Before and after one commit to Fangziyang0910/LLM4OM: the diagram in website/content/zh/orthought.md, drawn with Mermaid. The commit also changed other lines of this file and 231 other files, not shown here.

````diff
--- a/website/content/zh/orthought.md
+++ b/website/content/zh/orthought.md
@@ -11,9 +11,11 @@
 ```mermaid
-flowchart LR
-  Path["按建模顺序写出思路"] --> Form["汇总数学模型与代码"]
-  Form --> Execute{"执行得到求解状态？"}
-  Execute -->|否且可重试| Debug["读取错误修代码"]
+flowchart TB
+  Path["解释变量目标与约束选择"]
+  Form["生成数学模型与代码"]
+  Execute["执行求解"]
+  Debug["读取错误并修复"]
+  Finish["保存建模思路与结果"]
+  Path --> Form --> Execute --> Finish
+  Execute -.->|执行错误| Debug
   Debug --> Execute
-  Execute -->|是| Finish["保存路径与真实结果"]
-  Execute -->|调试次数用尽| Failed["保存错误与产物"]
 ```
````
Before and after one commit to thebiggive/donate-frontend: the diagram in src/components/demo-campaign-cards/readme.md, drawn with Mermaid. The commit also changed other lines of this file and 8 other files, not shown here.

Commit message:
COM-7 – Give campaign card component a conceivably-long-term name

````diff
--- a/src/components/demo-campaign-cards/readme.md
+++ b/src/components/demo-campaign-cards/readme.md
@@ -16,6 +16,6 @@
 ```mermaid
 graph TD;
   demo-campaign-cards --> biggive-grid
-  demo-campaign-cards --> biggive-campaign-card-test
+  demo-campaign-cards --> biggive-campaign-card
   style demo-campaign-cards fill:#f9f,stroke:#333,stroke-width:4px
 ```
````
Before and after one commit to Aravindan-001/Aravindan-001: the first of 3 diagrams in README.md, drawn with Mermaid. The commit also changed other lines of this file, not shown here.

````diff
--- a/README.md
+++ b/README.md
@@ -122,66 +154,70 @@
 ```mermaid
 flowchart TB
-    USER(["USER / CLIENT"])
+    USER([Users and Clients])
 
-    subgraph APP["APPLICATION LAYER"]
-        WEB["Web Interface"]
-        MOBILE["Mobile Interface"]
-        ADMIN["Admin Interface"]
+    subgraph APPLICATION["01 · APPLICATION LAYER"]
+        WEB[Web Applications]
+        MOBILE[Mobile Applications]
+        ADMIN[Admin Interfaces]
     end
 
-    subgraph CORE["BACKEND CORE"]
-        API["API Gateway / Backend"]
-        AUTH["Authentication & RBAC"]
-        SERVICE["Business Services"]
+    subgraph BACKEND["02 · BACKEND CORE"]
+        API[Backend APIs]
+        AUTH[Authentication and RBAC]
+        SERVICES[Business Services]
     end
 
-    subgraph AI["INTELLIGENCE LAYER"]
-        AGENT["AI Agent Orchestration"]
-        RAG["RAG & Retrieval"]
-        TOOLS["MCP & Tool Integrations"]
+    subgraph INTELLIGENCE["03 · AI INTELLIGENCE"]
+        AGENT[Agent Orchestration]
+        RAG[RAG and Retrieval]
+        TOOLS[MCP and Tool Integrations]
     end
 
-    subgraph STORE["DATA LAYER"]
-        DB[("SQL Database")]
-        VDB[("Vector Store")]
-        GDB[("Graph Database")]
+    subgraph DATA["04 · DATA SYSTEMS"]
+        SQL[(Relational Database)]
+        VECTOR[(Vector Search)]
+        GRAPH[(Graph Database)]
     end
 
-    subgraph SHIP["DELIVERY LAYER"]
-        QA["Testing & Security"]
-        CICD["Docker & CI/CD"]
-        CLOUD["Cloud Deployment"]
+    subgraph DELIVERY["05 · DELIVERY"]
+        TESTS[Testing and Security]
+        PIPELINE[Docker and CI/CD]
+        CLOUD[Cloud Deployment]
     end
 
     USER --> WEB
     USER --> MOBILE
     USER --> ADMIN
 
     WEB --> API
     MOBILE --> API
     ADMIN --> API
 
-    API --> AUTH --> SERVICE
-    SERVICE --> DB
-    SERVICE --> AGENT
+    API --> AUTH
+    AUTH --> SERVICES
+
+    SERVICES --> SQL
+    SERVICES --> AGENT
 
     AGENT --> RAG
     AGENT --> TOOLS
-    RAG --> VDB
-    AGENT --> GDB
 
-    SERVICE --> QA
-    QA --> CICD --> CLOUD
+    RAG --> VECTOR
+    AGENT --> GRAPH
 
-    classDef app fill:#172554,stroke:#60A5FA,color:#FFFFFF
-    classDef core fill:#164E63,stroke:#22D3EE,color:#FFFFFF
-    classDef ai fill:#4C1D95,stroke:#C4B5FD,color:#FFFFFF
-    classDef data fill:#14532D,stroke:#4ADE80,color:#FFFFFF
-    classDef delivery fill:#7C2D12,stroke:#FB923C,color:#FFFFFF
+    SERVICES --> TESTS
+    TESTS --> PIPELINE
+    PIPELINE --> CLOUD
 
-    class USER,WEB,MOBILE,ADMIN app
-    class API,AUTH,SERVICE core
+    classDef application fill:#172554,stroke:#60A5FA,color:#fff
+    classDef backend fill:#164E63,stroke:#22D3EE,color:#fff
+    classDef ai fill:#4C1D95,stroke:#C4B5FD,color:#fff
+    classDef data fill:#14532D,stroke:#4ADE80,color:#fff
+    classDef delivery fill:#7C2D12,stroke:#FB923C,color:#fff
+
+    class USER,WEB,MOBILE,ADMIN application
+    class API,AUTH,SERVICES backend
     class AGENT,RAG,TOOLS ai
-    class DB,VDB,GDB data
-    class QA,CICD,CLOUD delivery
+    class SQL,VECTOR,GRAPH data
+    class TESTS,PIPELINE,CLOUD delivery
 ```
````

- [What the task asks] Retype the data. Keep every word as it stands.

- [Solved problem]
Before and after one commit to Fangziyang0910/LLM4OM: the diagram in website/content/zh/orthought.md, drawn with Mermaid. The commit also changed other lines of this file and 231 other files, not shown here.

````diff
--- a/website/content/zh/orthought.md
+++ b/website/content/zh/orthought.md
@@ -11,9 +11,11 @@
 ```mermaid
-flowchart LR
-  Path["按建模顺序写出思路"] --> Form["汇总数学模型与代码"]
-  Form --> Execute{"执行得到求解状态？"}
-  Execute -->|否且可重试| Debug["读取错误修代码"]
+flowchart TB
+  Path["解释变量目标与约束选择"]
+  Form["生成数学模型与代码"]
+  Execute["执行求解"]
+  Debug["读取错误并修复"]
+  Finish["保存建模思路与结果"]
+  Path --> Form --> Execute --> Finish
+  Execute -.->|执行错误| Debug
   Debug --> Execute
-  Execute -->|是| Finish["保存路径与真实结果"]
-  Execute -->|调试次数用尽| Failed["保存错误与产物"]
 ```
````
Before and after one commit to thebiggive/donate-frontend: the diagram in src/components/demo-campaign-cards/readme.md, drawn with Mermaid. The commit also changed other lines of this file and 8 other files, not shown here.

Commit message:
COM-7 – Give campaign card component a conceivably-long-term name

````diff
--- a/src/components/demo-campaign-cards/readme.md
+++ b/src/components/demo-campaign-cards/readme.md
@@ -16,6 +16,6 @@
 ```mermaid
 graph TD;
   demo-campaign-cards --> biggive-grid
-  demo-campaign-cards --> biggive-campaign-card-test
+  demo-campaign-cards --> biggive-campaign-card
   style demo-campaign-cards fill:#f9f,stroke:#333,stroke-width:4px
 ```
````
Before and after one commit to Aravindan-001/Aravindan-001: the first of 3 diagrams in README.md, drawn with Mermaid. The commit also changed other lines of this file, not shown here.

````diff
--- a/README.md
+++ b/README.md
@@ -122,66 +154,70 @@
 ```mermaid
 flowchart TB
-    USER(["USER / CLIENT"])
+    USER([Users and Clients])
 
-    subgraph APP["APPLICATION LAYER"]
-        WEB["Web Interface"]
-        MOBILE["Mobile Interface"]
-        ADMIN["Admin Interface"]
+    subgraph APPLICATION["01 · APPLICATION LAYER"]
+        WEB[Web Applications]
+        MOBILE[Mobile Applications]
+        ADMIN[Admin Interfaces]
     end
 
-    subgraph CORE["BACKEND CORE"]
-        API["API Gateway / Backend"]
-        AUTH["Authentication & RBAC"]
-        SERVICE["Business Services"]
+    subgraph BACKEND["02 · BACKEND CORE"]
+        API[Backend APIs]
+        AUTH[Authentication and RBAC]
+        SERVICES[Business Services]
     end
 
-    subgraph AI["INTELLIGENCE LAYER"]
-        AGENT["AI Agent Orchestration"]
-        RAG["RAG & Retrieval"]
-        TOOLS["MCP & Tool Integrations"]
+    subgraph INTELLIGENCE["03 · AI INTELLIGENCE"]
+        AGENT[Agent Orchestration]
+        RAG[RAG and Retrieval]
+        TOOLS[MCP and Tool Integrations]
     end
 
-    subgraph STORE["DATA LAYER"]
-        DB[("SQL Database")]
-        VDB[("Vector Store")]
-        GDB[("Graph Database")]
+    subgraph DATA["04 · DATA SYSTEMS"]
+        SQL[(Relational Database)]
+        VECTOR[(Vector Search)]
+        GRAPH[(Graph Database)]
     end
 
-    subgraph SHIP["DELIVERY LAYER"]
-        QA["Testing & Security"]
-        CICD["Docker & CI/CD"]
-        CLOUD["Cloud Deployment"]
+    subgraph DELIVERY["05 · DELIVERY"]
+        TESTS[Testing and Security]
+        PIPELINE[Docker and CI/CD]
+        CLOUD[Cloud Deployment]
     end
 
     USER --> WEB
     USER --> MOBILE
     USER --> ADMIN
 
     WEB --> API
     MOBILE --> API
     ADMIN --> API
 
-    API --> AUTH --> SERVICE
-    SERVICE --> DB
-    SERVICE --> AGENT
+    API --> AUTH
+    AUTH --> SERVICES
+
+    SERVICES --> SQL
+    SERVICES --> AGENT
 
     AGENT --> RAG
     AGENT --> TOOLS
-    RAG --> VDB
-    AGENT --> GDB
 
-    SERVICE --> QA
-    QA --> CICD --> CLOUD
+    RAG --> VECTOR
+    AGENT --> GRAPH
 
-    classDef app fill:#172554,stroke:#60A5FA,color:#FFFFFF
-    classDef core fill:#164E63,stroke:#22D3EE,color:#FFFFFF
-    classDef ai fill:#4C1D95,stroke:#C4B5FD,color:#FFFFFF
-    classDef data fill:#14532D,stroke:#4ADE80,color:#FFFFFF
-    classDef delivery fill:#7C2D12,stroke:#FB923C,color:#FFFFFF
+    SERVICES --> TESTS
+    TESTS --> PIPELINE
+    PIPELINE --> CLOUD
 
-    class USER,WEB,MOBILE,ADMIN app
-    class API,AUTH,SERVICE core
+    classDef application fill:#172554,stroke:#60A5FA,color:#fff
+    classDef backend fill:#164E63,stroke:#22D3EE,color:#fff
+    classDef ai fill:#4C1D95,stroke:#C4B5FD,color:#fff
+    classDef data fill:#14532D,stroke:#4ADE80,color:#fff
+    classDef delivery fill:#7C2D12,stroke:#FB923C,color:#fff
+
+    class USER,WEB,MOBILE,ADMIN application
+    class API,AUTH,SERVICES backend
     class AGENT,RAG,TOOLS ai
-    class DB,VDB,GDB data
-    class QA,CICD,CLOUD delivery
+    class SQL,VECTOR,GRAPH data
+    class TESTS,PIPELINE,CLOUD delivery
 ```
````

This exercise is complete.